Report on Usability Testing of Your Instructions or Procedure
Acting on your plans for revision
MAJOR PROJECT 11.1
Evaluating the Usability of Your Manual
TWELVE TAKING TECHNICAL COMMUNICATION ONLINE: SHARING DOCUMENTS ELECTRONICALLY AND WRITING ONLINE DOCUMENTS
What is structured documentation?
Converting documents to portable document file (pdf) format
Sharing documents electronically
- How to use rich text format (rtf) files to solve system or program incompatibility
Shared folders and documents posted online
- Posting a document file on a web page
- update the web page by adding a link to the document
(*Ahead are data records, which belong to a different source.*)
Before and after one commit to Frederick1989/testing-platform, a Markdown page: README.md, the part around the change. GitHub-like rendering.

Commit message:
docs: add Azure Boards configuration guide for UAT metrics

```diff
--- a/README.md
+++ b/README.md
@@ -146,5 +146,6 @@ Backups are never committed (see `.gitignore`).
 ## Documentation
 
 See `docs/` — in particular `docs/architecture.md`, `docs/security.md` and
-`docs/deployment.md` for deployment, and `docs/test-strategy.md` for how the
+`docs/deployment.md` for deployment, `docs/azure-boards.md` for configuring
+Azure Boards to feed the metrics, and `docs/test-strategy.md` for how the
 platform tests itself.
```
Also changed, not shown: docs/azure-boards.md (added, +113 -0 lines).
upload the document file and the revised web page
set page permissions (if necessary)
IN-CLASS EXERCISE 12.1
Posting a Downloadable File on Your Website
- Creating an electronic portfolio
- what if i don’t have a homepage to display my portfolio?
Writing online documents
- How do you prepare documents for onscreen use?
- page orientation is different
resolution on screen is poorer
don’t use blank pages
plan your document navigation
- How do you ensure a good visual design?
- divide the screen into functional areas
group related items
guide users’ eye movements
put action areas near where users will look for them
use consistent design throughout
- How do you ensure that your screen display is legible?
- be succinct
write for scanability
LAB ASSIGNMENT 12.1
Converting Print to Online Text
- use hypertext links to divide long information into multiple pages
name titles and headings effectively
- Use standard web-design conventions
- what are the conventions?
MAJOR PROJECT 12.1
Preparing Instructional Material for Online Delivery
THIRTEEN PRESENTING TECHNICAL INFORMATION ORALLY
Common speaking occasions
- Casual, impromptu, and short talks
Small group meetings
IN-CLASS EXERCISE 13.1
Creating Short Sound Bites
IN-CLASS EXERCISE 13.2
- Informal, prepared presentations
IN-CLASS EXERCISE 13.3
Delivering a Short Oral Report
MAJOR PROJECT 13.1
Creating an Oral Presentation of the Final Course Project
Guidelines for preparing presentations
- Decide what information to include in your presentation slides or outline and what to include in a handout
Determine how much background to present early in the presentation
Organize your presentation so that listeners can follow your thoughts
Create visuals to accompany your verbal descriptions
Guidelines for creating slides
- Who is your audience?
Brainstorm ideas for slides
Tell a story
Create your slides
Prezi: Overview and zoom
Guidelines for giving presentations
- Take advantage of the immediacy of having live human beings in the same room with you
Stand so your audience can see the visuals that you display on the screen
Control the timing of the slides so you control when the presentation moves from one topic to another